The move of enterprise and cloud-native specifications and technologies to the Eclipse Foundation under the Jakarta brand brings along with it the need to define a process for creating and evolving code-first specifications in open source. While specifications manifest as a collection of artifacts (a specification is a collection of APIs, descriptions of semantic behavior, data formats, and/or protocols intended to enable the development of independent compatible implementations), it's not quite as simple as dropping them into our existing Eclipse Development Process (EDP).
There are a lot of people out there, and at the conference — who are fairly new to the Eclipse community and projects. This is your chance to tell them about your project and introduce new members into your community. Explain why it is a good idea to go to the Eclipse Foundation with your open source project; How to set up a project, or even why make it open source; Why legal issues matter; What it means to be a committer, how you handle Graduation Reviews and Release Reviews and how to organize an Eclipse project. If you’ve founded a new Eclipse Working Group or plan to do so — please share your ideas and plans with the community.
As more Eclipse projects are migrated to the new cluster based build infrastructure, it's time for an update on the current status and to share best practices how projects can make the most of it. The following questions (and more) will be answered: Why does my build take so long and how can it be made faster? What are Jenkins pipelines and why/when should they be used? Can I finally run docker based builds?
The Eclipse Development Process is based on some very principles that are considered key for successful open source: openness, transparency, first-class intellectual property management, and vendor neutrality. Over many years, we've developed practices and processes to support these concepts. While most of these practices and processes are captured in the Eclipse Committer Handbook, keeping track of it all can be a challenge.
The Eclipse infrastructure is undergoing a massive overhaul, modernizing every* aspect from builds, to websites, our data and API, networking and virtualization. New tools and technologies are cropping up in our datacenter, including Kubernetes, Docker, 10GbE, nginx, and new developments with Gerrit and even our home-brewed Drupal-based codebase.
All the Eclipse projects progress thanks to their contributors, and without these contributions the Eclipse eco system would die. For several years, the Eclipse foundation has provided a modern and efficient software factory usable by anyone who want to be involved in any project.
This talk will give you an overview and all the entry points of this professional contribution system so as to be involved easily and make Eclipse everyday better.

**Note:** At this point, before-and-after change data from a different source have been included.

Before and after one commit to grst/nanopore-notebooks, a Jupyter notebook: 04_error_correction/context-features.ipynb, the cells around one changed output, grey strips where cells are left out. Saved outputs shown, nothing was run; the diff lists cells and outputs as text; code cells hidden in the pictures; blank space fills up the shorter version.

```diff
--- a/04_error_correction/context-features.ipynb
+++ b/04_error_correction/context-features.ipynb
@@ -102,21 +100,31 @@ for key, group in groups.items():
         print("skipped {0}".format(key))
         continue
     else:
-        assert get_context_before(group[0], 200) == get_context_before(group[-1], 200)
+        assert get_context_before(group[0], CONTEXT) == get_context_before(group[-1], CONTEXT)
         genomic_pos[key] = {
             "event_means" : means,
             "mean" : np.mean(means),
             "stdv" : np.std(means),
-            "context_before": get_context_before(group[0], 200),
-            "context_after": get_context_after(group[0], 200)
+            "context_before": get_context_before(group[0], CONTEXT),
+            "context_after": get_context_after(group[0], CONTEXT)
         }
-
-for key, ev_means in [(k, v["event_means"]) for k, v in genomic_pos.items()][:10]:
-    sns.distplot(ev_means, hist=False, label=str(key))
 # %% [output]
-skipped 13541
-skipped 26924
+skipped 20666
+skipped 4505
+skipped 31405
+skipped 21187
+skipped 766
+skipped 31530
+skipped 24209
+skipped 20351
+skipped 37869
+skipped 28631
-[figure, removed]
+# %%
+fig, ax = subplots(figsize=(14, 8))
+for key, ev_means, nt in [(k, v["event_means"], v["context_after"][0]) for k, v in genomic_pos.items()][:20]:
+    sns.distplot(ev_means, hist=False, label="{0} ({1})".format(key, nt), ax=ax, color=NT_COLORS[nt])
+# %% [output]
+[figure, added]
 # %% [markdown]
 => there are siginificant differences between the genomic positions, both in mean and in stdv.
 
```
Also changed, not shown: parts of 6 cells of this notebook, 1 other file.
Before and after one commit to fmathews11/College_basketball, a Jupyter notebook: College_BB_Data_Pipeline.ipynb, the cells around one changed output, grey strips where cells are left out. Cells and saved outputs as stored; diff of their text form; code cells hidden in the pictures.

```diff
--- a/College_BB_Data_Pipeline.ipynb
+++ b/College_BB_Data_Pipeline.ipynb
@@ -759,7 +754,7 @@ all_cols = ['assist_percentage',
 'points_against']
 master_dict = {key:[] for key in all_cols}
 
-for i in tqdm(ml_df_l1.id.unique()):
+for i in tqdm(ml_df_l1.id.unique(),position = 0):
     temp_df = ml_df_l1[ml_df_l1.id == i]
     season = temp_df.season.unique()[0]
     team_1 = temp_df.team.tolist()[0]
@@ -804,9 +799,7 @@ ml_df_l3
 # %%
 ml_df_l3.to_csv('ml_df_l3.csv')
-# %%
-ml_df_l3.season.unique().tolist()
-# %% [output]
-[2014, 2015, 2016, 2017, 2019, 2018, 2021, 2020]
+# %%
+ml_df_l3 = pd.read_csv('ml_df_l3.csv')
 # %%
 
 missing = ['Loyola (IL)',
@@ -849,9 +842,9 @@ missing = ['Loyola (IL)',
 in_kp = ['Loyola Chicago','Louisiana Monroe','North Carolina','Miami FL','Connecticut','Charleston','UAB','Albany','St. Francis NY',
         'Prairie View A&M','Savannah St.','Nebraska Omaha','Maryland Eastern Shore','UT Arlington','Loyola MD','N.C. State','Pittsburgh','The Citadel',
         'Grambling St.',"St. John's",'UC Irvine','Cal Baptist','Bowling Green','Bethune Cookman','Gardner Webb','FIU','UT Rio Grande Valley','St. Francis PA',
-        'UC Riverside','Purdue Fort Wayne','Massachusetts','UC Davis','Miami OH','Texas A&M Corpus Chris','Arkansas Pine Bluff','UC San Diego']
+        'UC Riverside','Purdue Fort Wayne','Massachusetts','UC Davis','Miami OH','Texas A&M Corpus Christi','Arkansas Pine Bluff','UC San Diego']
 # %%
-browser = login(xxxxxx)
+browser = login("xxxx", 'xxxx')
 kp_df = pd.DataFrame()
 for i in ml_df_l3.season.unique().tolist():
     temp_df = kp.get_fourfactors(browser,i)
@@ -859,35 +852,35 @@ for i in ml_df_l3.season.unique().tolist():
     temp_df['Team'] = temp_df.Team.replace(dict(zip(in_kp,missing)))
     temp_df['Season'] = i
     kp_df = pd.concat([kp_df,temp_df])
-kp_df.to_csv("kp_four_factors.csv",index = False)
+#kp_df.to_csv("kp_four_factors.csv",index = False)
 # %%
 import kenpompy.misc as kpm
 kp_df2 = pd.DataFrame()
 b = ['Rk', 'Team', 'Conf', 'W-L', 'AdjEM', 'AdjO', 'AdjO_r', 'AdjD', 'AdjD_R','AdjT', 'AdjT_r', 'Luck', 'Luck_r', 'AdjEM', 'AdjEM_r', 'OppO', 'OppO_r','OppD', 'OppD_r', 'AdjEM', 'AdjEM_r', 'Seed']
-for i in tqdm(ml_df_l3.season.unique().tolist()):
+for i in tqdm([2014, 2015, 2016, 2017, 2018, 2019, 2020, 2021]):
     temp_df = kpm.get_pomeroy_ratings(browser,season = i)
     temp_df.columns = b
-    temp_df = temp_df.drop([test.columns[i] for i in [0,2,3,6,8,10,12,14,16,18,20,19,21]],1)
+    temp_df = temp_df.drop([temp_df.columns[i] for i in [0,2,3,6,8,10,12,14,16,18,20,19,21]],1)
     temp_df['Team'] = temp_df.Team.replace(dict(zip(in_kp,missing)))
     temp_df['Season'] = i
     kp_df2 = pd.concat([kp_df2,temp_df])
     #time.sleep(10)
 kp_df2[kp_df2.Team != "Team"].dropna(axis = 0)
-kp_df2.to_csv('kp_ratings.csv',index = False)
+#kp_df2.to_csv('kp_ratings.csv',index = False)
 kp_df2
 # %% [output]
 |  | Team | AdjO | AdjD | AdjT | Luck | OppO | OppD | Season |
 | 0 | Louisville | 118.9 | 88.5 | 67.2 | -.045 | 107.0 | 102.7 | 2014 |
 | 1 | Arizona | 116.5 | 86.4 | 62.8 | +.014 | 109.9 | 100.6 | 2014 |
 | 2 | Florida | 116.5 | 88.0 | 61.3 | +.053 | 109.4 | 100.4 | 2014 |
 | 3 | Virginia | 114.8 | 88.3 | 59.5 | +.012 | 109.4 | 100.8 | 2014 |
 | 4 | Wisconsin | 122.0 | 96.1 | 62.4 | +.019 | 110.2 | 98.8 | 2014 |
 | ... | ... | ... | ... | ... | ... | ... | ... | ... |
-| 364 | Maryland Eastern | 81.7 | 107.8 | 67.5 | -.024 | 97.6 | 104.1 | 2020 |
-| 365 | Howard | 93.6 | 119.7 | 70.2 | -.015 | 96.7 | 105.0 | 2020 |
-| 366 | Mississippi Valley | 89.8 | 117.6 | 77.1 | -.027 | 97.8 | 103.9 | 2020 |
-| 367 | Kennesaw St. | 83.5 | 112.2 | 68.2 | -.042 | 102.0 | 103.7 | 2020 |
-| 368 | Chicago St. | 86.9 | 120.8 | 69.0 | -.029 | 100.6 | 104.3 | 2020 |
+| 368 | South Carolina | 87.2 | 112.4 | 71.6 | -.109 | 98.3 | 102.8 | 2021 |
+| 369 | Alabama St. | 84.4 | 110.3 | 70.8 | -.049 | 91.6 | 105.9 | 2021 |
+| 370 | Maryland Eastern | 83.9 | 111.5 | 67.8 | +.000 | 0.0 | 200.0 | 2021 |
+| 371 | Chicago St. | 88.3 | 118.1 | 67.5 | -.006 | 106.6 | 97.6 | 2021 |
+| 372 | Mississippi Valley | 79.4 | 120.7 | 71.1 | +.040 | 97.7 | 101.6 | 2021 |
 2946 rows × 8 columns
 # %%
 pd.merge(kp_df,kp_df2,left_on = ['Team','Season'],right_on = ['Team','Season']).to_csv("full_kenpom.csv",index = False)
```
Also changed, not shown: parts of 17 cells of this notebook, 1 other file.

Traditionally, a great deal of importance is placed on the value of technical contributions to a project. However, an oft-overlooked aspect of open source development is the community itself, as well as the ability of a project to attract (and maintain) a wide variety of contributors.
This talk will focus on the importance of growing new contributors using real-life lessons, and examples encountered in SWT.
It will begin with non-technical aspects of community management, namely: